*** Data supplied Section Begins ***

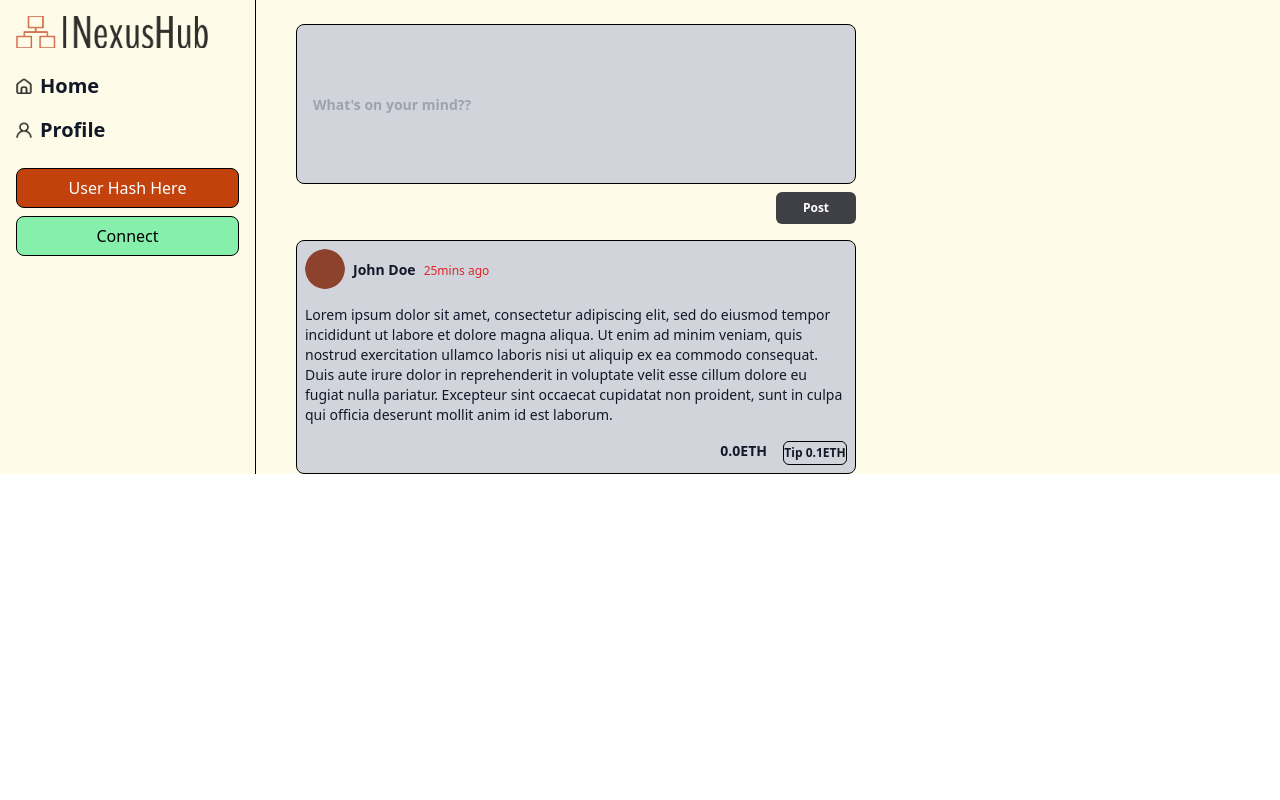
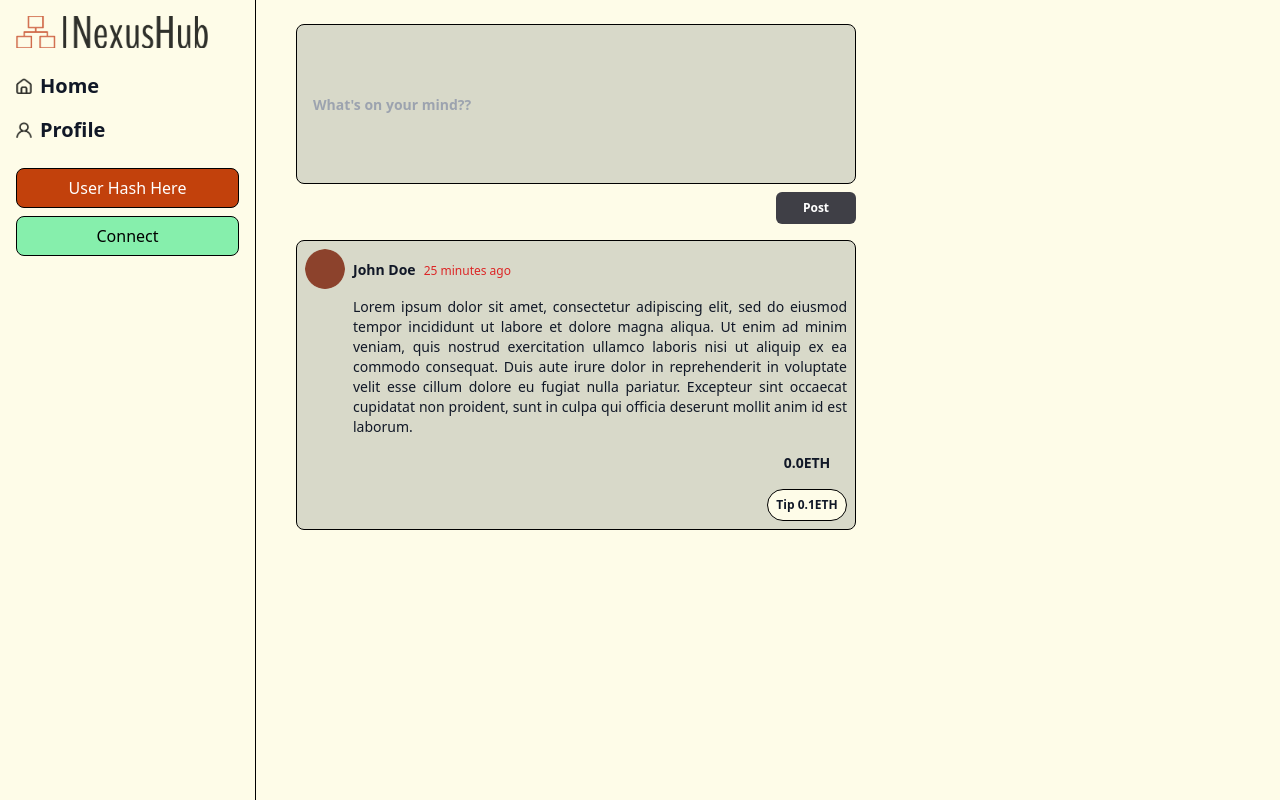
Before and after one commit to SOC11103-Group-7/dsmp_FE, a React (Vite) app: page / in a window 1280 px wide. Built offline with nearby package versions, Linux system fonts and the light colour scheme; a web font is replaced by a local one.

Commit message:
adjustments

```diff
--- a/index.html
+++ b/index.html
@@ -8,7 +8,7 @@
     <link rel="stylesheet" href="https://fonts.googleapis.com/css2?family=Raleway:wght@600&display=swap" />
 <link rel="stylesheet" href="https://fonts.googleapis.com/css2?family=Lusitana:wght@400&display=swap" />
   </head>
-  <body>
+  <body bgcolor="#FEFCE8">
     <div id="app"></div>
     <script type="module" src="/src/main.jsx"></script>
 
--- a/src/page/index.css
+++ b/src/page/index.css
@@ -3,14 +3,19 @@
 @tailwind utilities;
 
 @media screen and (max-width: 768px ) {
-  .flex {
+.flex {
     flex-direction: column;
   }
-  .w-64 {
+.w-64 {
     width: 100%;
     border: none;
   }
-  .w-full {
+.w-full {
     width: 100%;
   }
+  /* Add these styles for adjustments */
+.flex.items-start > * {
+  align-self: flex-start;
 }
+
+}
--- a/src/page/index.jsx
+++ b/src/page/index.jsx
@@ -5,16 +5,13 @@ import ProfileIcon from '../assets/images/profile.png';
 import UserAvatar from '../assets/images/78919fd0-ee13-4419-80f3-1c857dd6aea4.png';
 import LogoImage from '../assets/images/96858bf39fb28499437875ab86a6d1dcd335a243.png';
 
-
-
 export default function Main() {
   return (
-
     <div className='flex bg-yellow-50'>
-      <div className='w-64 border-r border-black overflow-hidden'>
+      <div className='w-64 h-lvh border-r border-black overflow-hidden'>
         <div className='m-4 '>
           <span className='flex items-center overflow-hidden'>
-          <div className='w-48 h-8 bg-cover bg-center bg-no-repeat' style={{ backgroundImage: `url(${LogoImage})` }}></div>
+            <div className='w-48 h-8 bg-cover bg-center bg-no-repeat' style={{ backgroundImage: `url(${LogoImage})` }}></div>
           </span>
           <div className='mt-6'>
             <span className='flex items-center text-base font-semibold text-gray-900 text-xl'>
@@ -31,31 +28,35 @@ export default function Main() {
         </div>
       </div>
       <div className='flex flex-col w-full md:w-1/2 px-10'>
-        <div className='w-full h-40 bg-gray-300 border border-black rounded-lg overflow-hidden mt-6'>
+        <div className='w-full h-40 bg-box border border-black rounded-lg overflow-hidden mt-6 bg-box'>
           <input type='text' className='w-full h-full p-4 font-bold text-sm text-gray-900 bg-transparent outline-none' placeholder="What's on your mind??" />
         </div>
+        <div className='flex justify-end'>
+          <button className='w-20 h-8 mt-2 bg-zinc-700 text-white font-bold text-xs rounded-md'>Post</button>
+        </div>
+        <div className='w-full bg-box border border-black rounded-lg overflow-hidden mt-4 '>
+          <div className='ml-2 mt-2'>
+            <div className='flex items-center'>
+              <div className='w-10 h-10 bg-cover bg-center bg-no-repeat rounded-full' style={{ backgroundImage: `url(${UserAvatar})` }}> </div>
+              <div className='ml-2'>
+                <span className='font-bold text-sm text-gray-900'>John Doe</span>
+                <span className='text-xs text-red-600 ml-2'>25 minutes ago</span>
 
-        <div className='flex justify-end'>
-        <button className='w-20 h-8 mt-2 bg-zinc-700 text-white font-bold text-xs rounded-md'>Post</button>
-        </div>
+              </div>
 
-        <div className='w-full bg-gray-300 border border-black rounded-lg overflow-hidden mt-4'>
-          <div className='flex items-center p-2'>
-            <div className='w-10 h-10 bg-cover bg-center bg-no-repeat rounded-full' style={{ backgroundImage: `url(${UserAvatar})` }}></div>
-            <div className='ml-2'>
-              <span className='font-bold text-sm text-gray-900'>John Doe</span>
-              <span className='text-xs text-red-600 ml-2'>25mins ago</span>
+            </div>
+            <div className='ml-10'>
+            <p className='p-2 text-sm text-gray-900 text-justify'>
+              Lorem ipsum dolor sit amet, consectetur adipiscing elit, sed do eiusmod tempor incididunt ut labore et dolore magna aliqua. Ut enim ad minim veniam, quis nostrud exercitation ullamco laboris nisi ut aliquip ex ea commodo consequat. Duis aute irure dolor in reprehenderit in voluptate velit esse cillum dolore eu fugiat nulla pariatur. Excepteur sint occaecat cupidatat non proident, sunt in culpa qui officia deserunt mollit anim id est laborum.
+            </p>
             </div>
           </div>
-          <p className='p-2 text-sm text-gray-900'>
-            Lorem ipsum dolor sit amet, consectetur adipiscing elit, sed do eiusmod tempor incididunt ut labore et dolore magna aliqua. Ut enim ad minim veniam, quis nostrud exercitation ullamco laboris nisi ut aliquip ex ea commodo consequat. Duis aute irure dolor in reprehenderit in voluptate velit esse cillum dolore eu fugiat nulla pariatur. Excepteur sint occaecat cupidatat non proident, sunt in culpa qui officia deserunt mollit anim id est laborum.
-          </p>
-
-          <span className='flex justify-end'>
-          <span className='block p-2 text-sm font-bold text-gray-900'>0.0ETH</span>
-          <button className='w-16 h-6 m-2 bg-gray-300 text-gray-900 font-bold text-xs rounded-md border border-black'>Tip 0.1ETH</button>
-          </span>
-
+          <div className='flex justify-end'>
+           <div className="flex flex-col  place-items-center ">
+               <span className=' block p-2 text-sm font-bold text-gray-900'>0.0ETH</span>
+              <button className='w-20 h-8 m-2 bg-gray-300 text-gray-900 font-semibold text-xs rounded-full border border-black bg-yellow-50'>Tip 0.1ETH</button>
+          </div>
+          </div>
         </div>
       </div>
     </div>
--- a/tailwind.config.js
+++ b/tailwind.config.js
@@ -1,11 +1,17 @@
 /** @type {import('tailwindcss').Config} */
+const colors = require('tailwindcss/colors')
 module.exports = {
+
   content: ['./src/**/*.{js,ts,jsx,tsx}'],
   darkMode: 'class',
   theme: {
     extend: {
+      colors: {
+        'box':'#D8D9C9',
+      }
 
     },
+
   },
   variants: {
     extend: {},
```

*** Data supplied Section Ends ***

What you need to do –
For each record, return its text exactly and leave any picture out.

Task result –
Before and after one commit to SOC11103-Group-7/dsmp_FE, a React (Vite) app: page / in a window 1280 px wide. Built offline with nearby package versions, Linux system fonts and the light colour scheme; a web font is replaced by a local one.

Commit message:
adjustments

```diff
--- a/index.html
+++ b/index.html
@@ -8,7 +8,7 @@
     <link rel="stylesheet" href="https://fonts.googleapis.com/css2?family=Raleway:wght@600&display=swap" />
 <link rel="stylesheet" href="https://fonts.googleapis.com/css2?family=Lusitana:wght@400&display=swap" />
   </head>
-  <body>
+  <body bgcolor="#FEFCE8">
     <div id="app"></div>
     <script type="module" src="/src/main.jsx"></script>
 
--- a/src/page/index.css
+++ b/src/page/index.css
@@ -3,14 +3,19 @@
 @tailwind utilities;
 
 @media screen and (max-width: 768px ) {
-  .flex {
+.flex {
     flex-direction: column;
   }
-  .w-64 {
+.w-64 {
     width: 100%;
     border: none;
   }
-  .w-full {
+.w-full {
     width: 100%;
   }
+  /* Add these styles for adjustments */
+.flex.items-start > * {
+  align-self: flex-start;
 }
+
+}
--- a/src/page/index.jsx
+++ b/src/page/index.jsx
@@ -5,16 +5,13 @@ import ProfileIcon from '../assets/images/profile.png';
 import UserAvatar from '../assets/images/78919fd0-ee13-4419-80f3-1c857dd6aea4.png';
 import LogoImage from '../assets/images/96858bf39fb28499437875ab86a6d1dcd335a243.png';
 
-
-
 export default function Main() {
   return (
-
     <div className='flex bg-yellow-50'>
-      <div className='w-64 border-r border-black overflow-hidden'>
+      <div className='w-64 h-lvh border-r border-black overflow-hidden'>
         <div className='m-4 '>
           <span className='flex items-center overflow-hidden'>
-          <div className='w-48 h-8 bg-cover bg-center bg-no-repeat' style={{ backgroundImage: `url(${LogoImage})` }}></div>
+            <div className='w-48 h-8 bg-cover bg-center bg-no-repeat' style={{ backgroundImage: `url(${LogoImage})` }}></div>
           </span>
           <div className='mt-6'>
             <span className='flex items-center text-base font-semibold text-gray-900 text-xl'>
@@ -31,31 +28,35 @@ export default function Main() {
         </div>
       </div>
       <div className='flex flex-col w-full md:w-1/2 px-10'>
-        <div className='w-full h-40 bg-gray-300 border border-black rounded-lg overflow-hidden mt-6'>
+        <div className='w-full h-40 bg-box border border-black rounded-lg overflow-hidden mt-6 bg-box'>
           <input type='text' className='w-full h-full p-4 font-bold text-sm text-gray-900 bg-transparent outline-none' placeholder="What's on your mind??" />
         </div>
+        <div className='flex justify-end'>
+          <button className='w-20 h-8 mt-2 bg-zinc-700 text-white font-bold text-xs rounded-md'>Post</button>
+        </div>
+        <div className='w-full bg-box border border-black rounded-lg overflow-hidden mt-4 '>
+          <div className='ml-2 mt-2'>
+            <div className='flex items-center'>
+              <div className='w-10 h-10 bg-cover bg-center bg-no-repeat rounded-full' style={{ backgroundImage: `url(${UserAvatar})` }}> </div>
+              <div className='ml-2'>
+                <span className='font-bold text-sm text-gray-900'>John Doe</span>
+                <span className='text-xs text-red-600 ml-2'>25 minutes ago</span>
 
-        <div className='flex justify-end'>
-        <button className='w-20 h-8 mt-2 bg-zinc-700 text-white font-bold text-xs rounded-md'>Post</button>
-        </div>
+              </div>
 
-        <div className='w-full bg-gray-300 border border-black rounded-lg overflow-hidden mt-4'>
-          <div className='flex items-center p-2'>
-            <div className='w-10 h-10 bg-cover bg-center bg-no-repeat rounded-full' style={{ backgroundImage: `url(${UserAvatar})` }}></div>
-            <div className='ml-2'>
-              <span className='font-bold text-sm text-gray-900'>John Doe</span>
-              <span className='text-xs text-red-600 ml-2'>25mins ago</span>
+            </div>
+            <div className='ml-10'>
+            <p className='p-2 text-sm text-gray-900 text-justify'>
+              Lorem ipsum dolor sit amet, consectetur adipiscing elit, sed do eiusmod tempor incididunt ut labore et dolore magna aliqua. Ut enim ad minim veniam, quis nostrud exercitation ullamco laboris nisi ut aliquip ex ea commodo consequat. Duis aute irure dolor in reprehenderit in voluptate velit esse cillum dolore eu fugiat nulla pariatur. Excepteur sint occaecat cupidatat non proident, sunt in culpa qui officia deserunt mollit anim id est laborum.
+            </p>
             </div>
           </div>
-          <p className='p-2 text-sm text-gray-900'>
-            Lorem ipsum dolor sit amet, consectetur adipiscing elit, sed do eiusmod tempor incididunt ut labore et dolore magna aliqua. Ut enim ad minim veniam, quis nostrud exercitation ullamco laboris nisi ut aliquip ex ea commodo consequat. Duis aute irure dolor in reprehenderit in voluptate velit esse cillum dolore eu fugiat nulla pariatur. Excepteur sint occaecat cupidatat non proident, sunt in culpa qui officia deserunt mollit anim id est laborum.
-          </p>
-
-          <span className='flex justify-end'>
-          <span className='block p-2 text-sm font-bold text-gray-900'>0.0ETH</span>
-          <button className='w-16 h-6 m-2 bg-gray-300 text-gray-900 font-bold text-xs rounded-md border border-black'>Tip 0.1ETH</button>
-          </span>
-
+          <div className='flex justify-end'>
+           <div className="flex flex-col  place-items-center ">
+               <span className=' block p-2 text-sm font-bold text-gray-900'>0.0ETH</span>
+              <button className='w-20 h-8 m-2 bg-gray-300 text-gray-900 font-semibold text-xs rounded-full border border-black bg-yellow-50'>Tip 0.1ETH</button>
+          </div>
+          </div>
         </div>
       </div>
     </div>
--- a/tailwind.config.js
+++ b/tailwind.config.js
@@ -1,11 +1,17 @@
 /** @type {import('tailwindcss').Config} */
+const colors = require('tailwindcss/colors')
 module.exports = {
+
   content: ['./src/**/*.{js,ts,jsx,tsx}'],
   darkMode: 'class',
   theme: {
     extend: {
+      colors: {
+        'box':'#D8D9C9',
+      }
 
     },
+
   },
   variants: {
     extend: {},
```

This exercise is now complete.